MEXICO – Mexico celebrated the implementation of a new free trade agreement with Canada and the United States that it hopes will lead to more investment in its struggling economy.
President Andrés Manuel López Obrador said the accord, which replaces the North American Free Trade Agreement, will provide greater certainty to the three countries in their commercial relationships.
Their supply chains are deeply intertwined. During the COVID-19 pandemic, there was pressure from the U.S. government to allow some Mexican assembly plants to quickly reopen or remain open to cause less interruption.
“There are clear rules,” López Obrador said Wednesday. “You can’t have border closures or tariff increases on products without a legal-type procedure with the famous panels where representatives of the three countries participate.”
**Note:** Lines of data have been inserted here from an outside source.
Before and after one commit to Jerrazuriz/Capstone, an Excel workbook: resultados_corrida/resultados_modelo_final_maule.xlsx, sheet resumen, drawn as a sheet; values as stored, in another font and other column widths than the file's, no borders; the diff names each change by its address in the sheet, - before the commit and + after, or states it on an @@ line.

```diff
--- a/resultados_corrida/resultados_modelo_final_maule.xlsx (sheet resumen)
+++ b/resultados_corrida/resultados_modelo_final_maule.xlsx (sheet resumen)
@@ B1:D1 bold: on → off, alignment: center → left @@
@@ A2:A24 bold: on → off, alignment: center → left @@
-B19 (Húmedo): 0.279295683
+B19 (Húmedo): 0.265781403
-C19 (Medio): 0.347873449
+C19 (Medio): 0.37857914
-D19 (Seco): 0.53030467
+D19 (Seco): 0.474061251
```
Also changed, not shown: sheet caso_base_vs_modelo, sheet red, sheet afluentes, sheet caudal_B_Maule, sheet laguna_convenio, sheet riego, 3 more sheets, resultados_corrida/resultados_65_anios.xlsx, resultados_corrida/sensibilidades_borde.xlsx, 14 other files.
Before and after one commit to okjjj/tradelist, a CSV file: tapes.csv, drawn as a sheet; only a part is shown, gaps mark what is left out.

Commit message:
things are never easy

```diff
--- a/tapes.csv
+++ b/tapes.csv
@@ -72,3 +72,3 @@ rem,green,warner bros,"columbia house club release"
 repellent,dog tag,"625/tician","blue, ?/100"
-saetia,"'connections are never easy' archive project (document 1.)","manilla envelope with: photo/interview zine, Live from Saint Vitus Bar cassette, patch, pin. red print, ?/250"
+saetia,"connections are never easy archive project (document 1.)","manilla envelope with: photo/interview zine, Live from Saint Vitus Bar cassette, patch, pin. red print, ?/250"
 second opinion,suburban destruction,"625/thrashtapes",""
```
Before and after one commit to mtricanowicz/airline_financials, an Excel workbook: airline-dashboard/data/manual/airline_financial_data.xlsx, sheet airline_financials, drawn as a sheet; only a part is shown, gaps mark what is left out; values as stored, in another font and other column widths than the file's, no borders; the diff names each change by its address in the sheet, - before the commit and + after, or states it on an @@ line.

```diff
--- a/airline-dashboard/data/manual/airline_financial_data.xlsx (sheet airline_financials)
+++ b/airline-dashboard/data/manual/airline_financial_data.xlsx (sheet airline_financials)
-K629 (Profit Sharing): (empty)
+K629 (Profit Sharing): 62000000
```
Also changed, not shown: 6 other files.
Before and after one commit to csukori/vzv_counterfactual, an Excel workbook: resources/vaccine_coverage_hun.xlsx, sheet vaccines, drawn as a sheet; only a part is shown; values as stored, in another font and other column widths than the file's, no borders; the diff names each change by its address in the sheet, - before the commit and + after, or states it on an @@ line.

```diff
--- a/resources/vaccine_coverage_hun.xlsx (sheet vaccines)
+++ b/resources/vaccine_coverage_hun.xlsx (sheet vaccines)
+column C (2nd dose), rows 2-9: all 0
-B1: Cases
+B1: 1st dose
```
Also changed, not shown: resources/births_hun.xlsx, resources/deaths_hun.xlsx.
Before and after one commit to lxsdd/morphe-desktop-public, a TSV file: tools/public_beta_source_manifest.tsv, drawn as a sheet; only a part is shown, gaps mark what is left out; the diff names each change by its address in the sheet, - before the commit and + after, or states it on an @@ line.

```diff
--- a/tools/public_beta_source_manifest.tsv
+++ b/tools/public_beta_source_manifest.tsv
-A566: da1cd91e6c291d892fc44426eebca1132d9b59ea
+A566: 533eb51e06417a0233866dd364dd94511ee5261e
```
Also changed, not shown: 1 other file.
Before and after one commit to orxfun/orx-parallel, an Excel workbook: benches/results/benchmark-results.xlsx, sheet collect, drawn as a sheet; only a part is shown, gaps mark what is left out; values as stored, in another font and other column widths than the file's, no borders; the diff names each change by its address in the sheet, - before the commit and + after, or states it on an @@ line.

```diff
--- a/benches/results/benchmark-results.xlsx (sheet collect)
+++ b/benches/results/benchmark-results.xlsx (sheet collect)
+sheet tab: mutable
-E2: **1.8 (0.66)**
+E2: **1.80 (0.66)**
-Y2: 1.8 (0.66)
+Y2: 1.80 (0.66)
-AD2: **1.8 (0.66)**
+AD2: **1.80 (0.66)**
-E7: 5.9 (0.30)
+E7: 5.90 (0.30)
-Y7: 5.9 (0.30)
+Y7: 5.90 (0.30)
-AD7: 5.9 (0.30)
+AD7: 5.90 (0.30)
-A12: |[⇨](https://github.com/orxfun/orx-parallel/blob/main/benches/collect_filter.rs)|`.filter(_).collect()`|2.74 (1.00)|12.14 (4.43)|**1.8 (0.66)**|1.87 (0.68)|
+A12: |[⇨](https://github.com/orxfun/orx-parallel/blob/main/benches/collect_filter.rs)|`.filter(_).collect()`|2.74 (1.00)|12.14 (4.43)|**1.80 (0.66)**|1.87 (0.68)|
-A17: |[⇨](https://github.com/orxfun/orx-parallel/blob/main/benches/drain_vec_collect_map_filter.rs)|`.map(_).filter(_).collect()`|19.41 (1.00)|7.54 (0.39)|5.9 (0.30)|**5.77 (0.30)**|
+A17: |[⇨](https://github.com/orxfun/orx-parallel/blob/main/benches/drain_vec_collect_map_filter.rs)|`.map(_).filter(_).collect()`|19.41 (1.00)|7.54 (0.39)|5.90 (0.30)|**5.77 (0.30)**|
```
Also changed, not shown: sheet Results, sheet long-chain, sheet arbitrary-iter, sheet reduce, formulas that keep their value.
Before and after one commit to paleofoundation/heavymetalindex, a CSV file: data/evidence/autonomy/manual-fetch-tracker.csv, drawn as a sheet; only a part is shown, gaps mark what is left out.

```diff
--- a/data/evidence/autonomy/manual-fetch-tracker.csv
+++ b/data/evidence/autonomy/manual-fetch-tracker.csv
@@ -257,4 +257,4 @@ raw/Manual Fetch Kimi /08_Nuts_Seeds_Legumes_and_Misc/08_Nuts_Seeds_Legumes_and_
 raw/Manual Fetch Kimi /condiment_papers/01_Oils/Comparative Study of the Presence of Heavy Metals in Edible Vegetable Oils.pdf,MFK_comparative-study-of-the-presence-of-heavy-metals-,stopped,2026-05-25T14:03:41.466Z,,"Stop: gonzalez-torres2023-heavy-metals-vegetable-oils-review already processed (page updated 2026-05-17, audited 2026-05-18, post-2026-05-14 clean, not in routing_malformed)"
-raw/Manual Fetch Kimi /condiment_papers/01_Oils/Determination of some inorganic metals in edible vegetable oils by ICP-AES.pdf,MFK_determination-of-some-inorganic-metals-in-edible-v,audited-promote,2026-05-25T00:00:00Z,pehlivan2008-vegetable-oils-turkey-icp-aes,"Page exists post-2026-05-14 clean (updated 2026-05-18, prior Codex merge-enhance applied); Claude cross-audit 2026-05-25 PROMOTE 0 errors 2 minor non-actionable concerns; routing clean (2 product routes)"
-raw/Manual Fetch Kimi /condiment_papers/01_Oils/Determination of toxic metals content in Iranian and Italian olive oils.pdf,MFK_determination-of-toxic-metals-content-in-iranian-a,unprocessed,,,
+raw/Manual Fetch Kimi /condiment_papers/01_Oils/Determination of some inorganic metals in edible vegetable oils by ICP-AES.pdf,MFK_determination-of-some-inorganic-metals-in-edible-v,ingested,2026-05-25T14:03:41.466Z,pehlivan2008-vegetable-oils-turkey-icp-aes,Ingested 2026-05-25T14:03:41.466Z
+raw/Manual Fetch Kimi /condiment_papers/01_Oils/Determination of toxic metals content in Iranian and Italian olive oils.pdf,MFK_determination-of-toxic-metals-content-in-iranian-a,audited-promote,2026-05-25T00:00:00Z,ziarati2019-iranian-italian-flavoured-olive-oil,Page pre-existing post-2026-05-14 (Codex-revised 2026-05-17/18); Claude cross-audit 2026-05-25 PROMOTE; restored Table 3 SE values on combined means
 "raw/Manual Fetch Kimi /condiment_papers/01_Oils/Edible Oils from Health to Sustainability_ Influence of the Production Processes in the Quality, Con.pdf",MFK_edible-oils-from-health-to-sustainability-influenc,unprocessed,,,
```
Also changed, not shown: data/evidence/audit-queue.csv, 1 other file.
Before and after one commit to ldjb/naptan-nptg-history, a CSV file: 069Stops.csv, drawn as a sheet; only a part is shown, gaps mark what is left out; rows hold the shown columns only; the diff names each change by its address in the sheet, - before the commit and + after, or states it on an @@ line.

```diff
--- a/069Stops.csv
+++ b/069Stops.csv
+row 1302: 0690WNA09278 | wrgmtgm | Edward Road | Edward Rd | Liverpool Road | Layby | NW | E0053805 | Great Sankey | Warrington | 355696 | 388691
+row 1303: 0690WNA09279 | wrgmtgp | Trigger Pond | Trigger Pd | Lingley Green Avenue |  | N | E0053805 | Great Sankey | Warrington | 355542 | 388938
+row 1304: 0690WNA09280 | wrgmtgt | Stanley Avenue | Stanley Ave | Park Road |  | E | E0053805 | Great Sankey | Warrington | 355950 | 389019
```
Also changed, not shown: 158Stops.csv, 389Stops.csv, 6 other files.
President Donald Trump had threatened crippling tariffs on Mexican imports last year unless Mexico did more to slow migration through its country.
Known as the USMCA, the new agreement began to be negotiated when López Obrador won Mexican elections two years ago.
It incorporates stronger regulations, especially regarding labor conditions, that required changes to Mexican law.
Source: Border Report